The premise of the plot is pretty simple. An alien craft lands near the sleepy English village of Midwich, rendering all it’s inhabitants unconscious. Apart from a few accidental deaths, people recover quickly, with seemingly no ill effects. However, this is just the start of a strange series of events that effects the entire village for years.
I won’t spoil the plot for you, but the events of the story involve a struggle between the inhabitants of the village and invading aliens, with the usual dramatic conclusion. What I like about Wyndham’s novel is that the conflict is much more subtle and psychological than the usual run of 1950’s ‘robots with death rays’ stories. Wyndham raises some interesting questions about the limits of human intelligence and evolution. It’s a good story that makes you think, and they aren’t always easy to come by.
The Midwich Cuckoos is a fairly short book and the story moves along pretty quickly, even though the events take place over about ten years. At times the book seems a bit dated, which isn’t a problem if you approach it for what it is: a piece of groundbreaking sci-fi from 60 years ago. It also seems quite quaint at times: with its rural village setting it almost feels like an Agatha Christie novel with added spacemen.
On second thoughts though, this is one of it’s strengths. Midwich is an ordinary, actually very dull, place, and it’s this ordinariness that makes the growing horror of the situation seem worse. Faced with something literally out of this world, most villagers behave in a thoroughly civilised way. In the end it’s this approach that puts the world at risk, and only a violent conclusion is possible. I suppose it raises the question about whether it’s possible to adopt a humane approach to an inhuman species, who works to its own ruthless rules.

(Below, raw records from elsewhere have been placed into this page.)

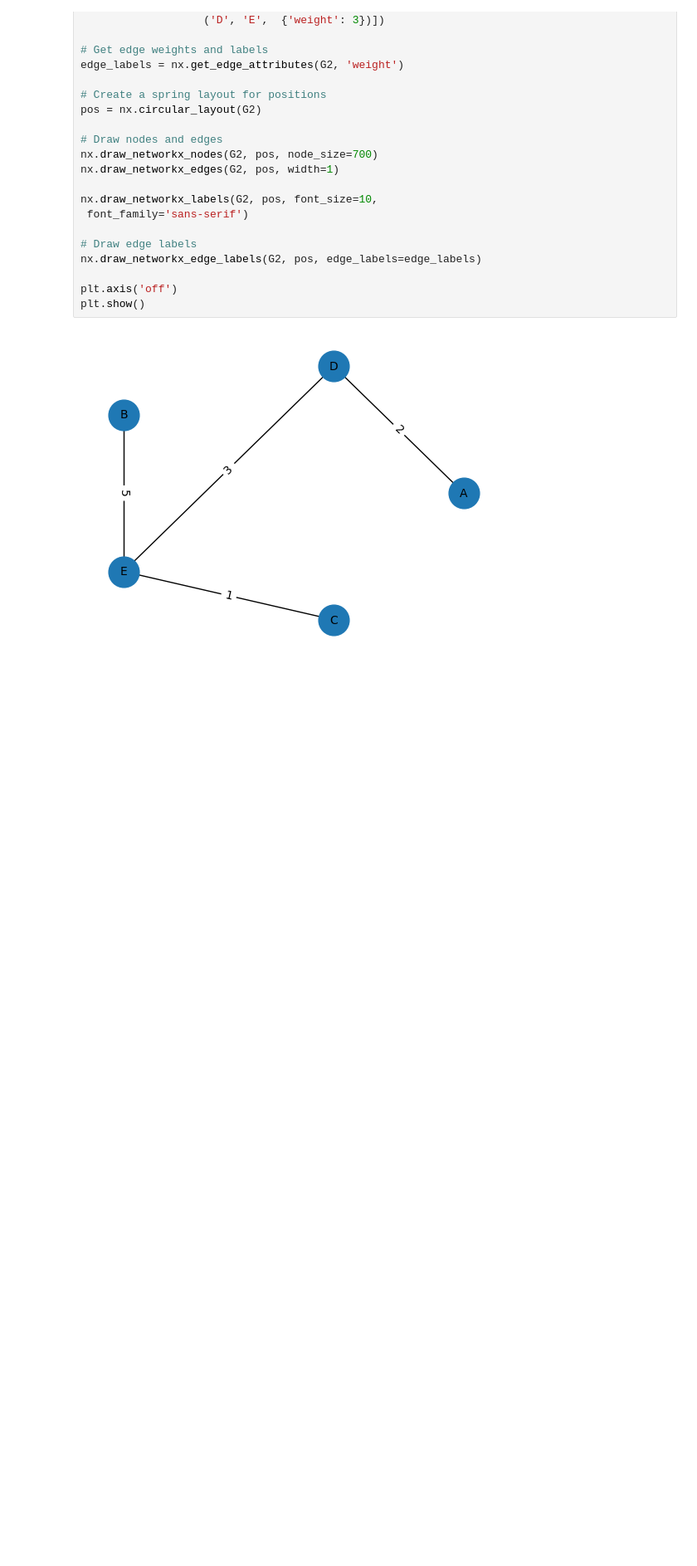
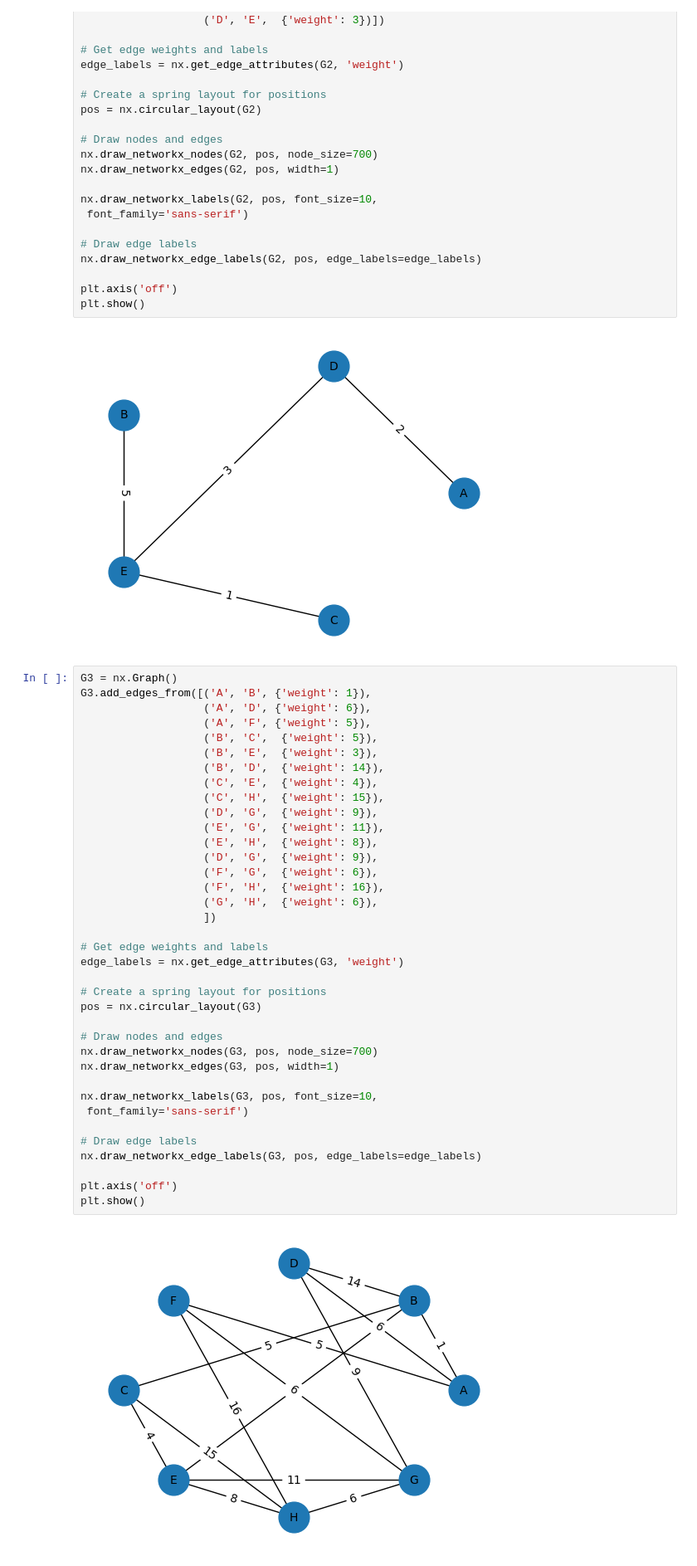
Before and after one commit to daniel7731/algoritmica-avanzada-nur-2024, a Jupyter notebook: algoritmovoraces/05-prim.ipynb, the cells around one changed output. Shown at 83% size. Cells and saved outputs as stored; diff of their text form; blank space fills up the shorter version.

```diff
--- a/algoritmovoraces/05-prim.ipynb
+++ b/algoritmovoraces/05-prim.ipynb
@@ -185,3 +185,42 @@ plt.axis('off')
 plt.show()
 # %% [output]
 [figure]
+# %%
+G3 = nx.Graph()
+G3.add_edges_from([('A', 'B', {'weight': 1}),
+                   ('A', 'D', {'weight': 6}),
+                   ('A', 'F', {'weight': 5}),
+                   ('B', 'C',  {'weight': 5}),
+                   ('B', 'E',  {'weight': 3}),
+                   ('B', 'D',  {'weight': 14}),
+                   ('C', 'E',  {'weight': 4}),
+                   ('C', 'H',  {'weight': 15}),
+                   ('D', 'G',  {'weight': 9}),
+                   ('E', 'G',  {'weight': 11}),
+                   ('E', 'H',  {'weight': 8}),
+                   ('D', 'G',  {'weight': 9}),
+                   ('F', 'G',  {'weight': 6}),
+                   ('F', 'H',  {'weight': 16}),
+                   ('G', 'H',  {'weight': 6}),
+                   ])
+
+# Get edge weights and labels
+edge_labels = nx.get_edge_attributes(G3, 'weight')
+
+# Create a spring layout for positions
+pos = nx.circular_layout(G3)
+
+# Draw nodes and edges
+nx.draw_networkx_nodes(G3, pos, node_size=700)
+nx.draw_networkx_edges(G3, pos, width=1)
+
+nx.draw_networkx_labels(G3, pos, font_size=10,
+ font_family='sans-serif')
+
+# Draw edge labels
+nx.draw_networkx_edge_labels(G3, pos, edge_labels=edge_labels)
+
+plt.axis('off')
+plt.show()
+# %% [output]
+[figure, added]
```
Also changed, not shown: parts of 4 cells of this notebook, 4 other files.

Despite it’s faults I enjoyed The Midwich Cuckoos. It reminded me of the almost cosy scares I got watching Dr Who as a kid.
If you fancy a shot at reading about Martians vs the Home Counties, why not give The Midwich Cuckoos a try. John Wyndham wrote several sci-fi novels along similar lines, the most famous probably being The Day of the Triffids. I enjoyed my trip back in time to face a possible version of our future, and found myself being entertained and challenged at the same time.